The Satellite Sisters have me in the studio to talk about grammar. And if that's not scary enough, consider this: They're taking live questions from callers. Live grammar questions. And I'm the one they expect to be able to answer them ? live.
But there's a beacon of hope in the middle of the fancy recording studio table ? a shining light to deliver me from fear.
Right there, amid the microphones and wires, is a computer monitor. It's displaying the names of the people who are on hold waiting to ask grammar questions and, even better, the questions themselves.
I see that a listener in Miami wants to know about "drink, drank, drunk," as the producer's shorthand puts it. A listener in the Midwest has a question summed up as "good and well." And another caller is holding to talk about "so fun or so much fun."
I'm prepared to answer any of these, or so I think, but in a divinely guided moment during a commercial break I say to Lian, "'Good and well' is a good one."
"Good and well" thus becomes my last question of the day.
And it's good and well that it is, because when I get home and look up "fun," I learn that I would have been very unwise to open my trap on that one.

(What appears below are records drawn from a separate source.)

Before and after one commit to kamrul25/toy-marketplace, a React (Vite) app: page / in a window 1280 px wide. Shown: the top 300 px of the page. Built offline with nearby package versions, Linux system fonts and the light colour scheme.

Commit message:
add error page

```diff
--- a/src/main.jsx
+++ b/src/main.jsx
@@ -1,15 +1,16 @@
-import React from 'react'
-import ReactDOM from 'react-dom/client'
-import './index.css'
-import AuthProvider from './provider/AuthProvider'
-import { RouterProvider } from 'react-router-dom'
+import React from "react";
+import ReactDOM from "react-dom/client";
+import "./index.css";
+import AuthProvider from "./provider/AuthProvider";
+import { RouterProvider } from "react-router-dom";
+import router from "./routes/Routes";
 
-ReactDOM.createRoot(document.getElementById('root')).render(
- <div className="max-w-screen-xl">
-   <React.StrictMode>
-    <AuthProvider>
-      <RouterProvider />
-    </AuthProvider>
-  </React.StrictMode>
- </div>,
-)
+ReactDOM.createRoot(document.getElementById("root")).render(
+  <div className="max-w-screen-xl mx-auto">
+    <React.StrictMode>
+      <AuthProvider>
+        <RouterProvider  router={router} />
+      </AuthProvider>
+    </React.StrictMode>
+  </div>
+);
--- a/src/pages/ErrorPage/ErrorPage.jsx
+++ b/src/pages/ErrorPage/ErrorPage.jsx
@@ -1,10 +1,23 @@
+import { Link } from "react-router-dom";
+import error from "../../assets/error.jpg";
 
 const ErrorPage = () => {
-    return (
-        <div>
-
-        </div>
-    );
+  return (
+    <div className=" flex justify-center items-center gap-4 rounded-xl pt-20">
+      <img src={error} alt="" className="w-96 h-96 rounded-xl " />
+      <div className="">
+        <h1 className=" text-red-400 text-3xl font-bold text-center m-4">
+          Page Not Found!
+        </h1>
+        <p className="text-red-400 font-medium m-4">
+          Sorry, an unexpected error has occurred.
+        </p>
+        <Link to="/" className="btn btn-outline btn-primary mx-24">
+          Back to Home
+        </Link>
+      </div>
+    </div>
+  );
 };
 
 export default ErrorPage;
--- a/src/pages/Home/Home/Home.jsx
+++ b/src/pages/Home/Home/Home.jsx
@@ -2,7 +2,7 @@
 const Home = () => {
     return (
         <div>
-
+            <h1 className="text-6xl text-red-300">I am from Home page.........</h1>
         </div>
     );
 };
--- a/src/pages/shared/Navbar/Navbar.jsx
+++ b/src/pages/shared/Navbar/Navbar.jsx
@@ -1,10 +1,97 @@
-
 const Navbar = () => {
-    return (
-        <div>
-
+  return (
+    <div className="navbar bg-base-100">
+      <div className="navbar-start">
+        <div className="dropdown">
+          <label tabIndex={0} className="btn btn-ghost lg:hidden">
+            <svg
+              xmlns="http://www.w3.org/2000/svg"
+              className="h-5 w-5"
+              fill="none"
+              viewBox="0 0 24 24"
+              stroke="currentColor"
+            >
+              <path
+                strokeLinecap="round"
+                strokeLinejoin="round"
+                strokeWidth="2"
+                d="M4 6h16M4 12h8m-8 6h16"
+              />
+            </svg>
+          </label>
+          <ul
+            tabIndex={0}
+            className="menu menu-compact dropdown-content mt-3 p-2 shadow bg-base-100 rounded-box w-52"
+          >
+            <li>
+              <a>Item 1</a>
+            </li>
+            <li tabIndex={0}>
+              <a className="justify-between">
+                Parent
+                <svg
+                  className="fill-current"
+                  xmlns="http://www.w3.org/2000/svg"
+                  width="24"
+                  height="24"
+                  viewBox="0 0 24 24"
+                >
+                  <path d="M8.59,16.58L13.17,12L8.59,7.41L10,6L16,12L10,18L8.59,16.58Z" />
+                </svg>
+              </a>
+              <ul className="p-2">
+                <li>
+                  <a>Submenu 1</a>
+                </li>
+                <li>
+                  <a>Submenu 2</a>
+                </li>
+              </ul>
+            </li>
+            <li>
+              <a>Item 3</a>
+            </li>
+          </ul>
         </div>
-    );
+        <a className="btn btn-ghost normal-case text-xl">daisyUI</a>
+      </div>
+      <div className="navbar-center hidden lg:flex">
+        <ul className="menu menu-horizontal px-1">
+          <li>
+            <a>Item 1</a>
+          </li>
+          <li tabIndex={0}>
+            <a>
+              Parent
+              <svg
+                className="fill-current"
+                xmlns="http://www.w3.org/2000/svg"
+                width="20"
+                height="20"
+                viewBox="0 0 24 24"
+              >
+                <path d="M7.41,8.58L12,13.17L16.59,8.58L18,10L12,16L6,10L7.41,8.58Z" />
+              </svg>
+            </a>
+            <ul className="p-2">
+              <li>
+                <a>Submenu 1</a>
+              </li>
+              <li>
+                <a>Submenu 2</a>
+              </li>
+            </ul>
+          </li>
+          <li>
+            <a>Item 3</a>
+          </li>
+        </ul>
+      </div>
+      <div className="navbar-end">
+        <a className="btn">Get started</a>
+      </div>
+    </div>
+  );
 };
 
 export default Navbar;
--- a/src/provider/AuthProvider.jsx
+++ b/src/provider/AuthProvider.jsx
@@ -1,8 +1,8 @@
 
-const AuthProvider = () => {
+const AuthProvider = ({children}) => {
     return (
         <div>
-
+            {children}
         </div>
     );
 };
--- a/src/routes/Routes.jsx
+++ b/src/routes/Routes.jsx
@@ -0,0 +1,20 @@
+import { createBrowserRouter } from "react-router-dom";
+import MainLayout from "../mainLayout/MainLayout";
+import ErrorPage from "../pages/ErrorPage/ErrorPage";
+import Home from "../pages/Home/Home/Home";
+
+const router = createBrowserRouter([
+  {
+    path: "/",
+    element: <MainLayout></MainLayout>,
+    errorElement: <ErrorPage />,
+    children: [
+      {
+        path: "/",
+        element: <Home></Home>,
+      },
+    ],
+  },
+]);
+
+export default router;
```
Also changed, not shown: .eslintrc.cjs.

I'll spare you what I might have said and cut straight to what should be said.
The reason we say that something was "so much fun" instead of "so fun" is because, traditionally, "fun" has not been an adjective. Just a noun.
Think of a noun such as, say, "gasoline." You can have "so much gasoline," but it would be more than a stretch to say something was "so gasoline."
The traditional usage then, is pretty strict.
It means that you can't use "fun" in a context like, "It was a fun party." Technically, that's no more correct than saying, "It was a gasoline party." (Which, now that I think about it, is just crazy enough to work as an excuse to get out of baby-sitting.)
It's obvious why this strict limitation on "fun" has eroded. There is no handy adjective equivalent for "fun."
Sure, you could say "an entertaining party," "an amusing party" or "a fun-inducing party," but nothing captures it like forcing the noun to act as an adjective ? something we do in English all the time. Think "Super Bowl party," "ice cream party," "pizza party" and "pity party."
So "fun" weaseled its way into the dictionary as an adjective, but only an informal one.
And one, the authorities agree, that has no comparative or superlative forms. In other words, there is no "funner" or "funnest." There is only fun.
And that's exactly what I got from my half-hour with the Satellite Sisters.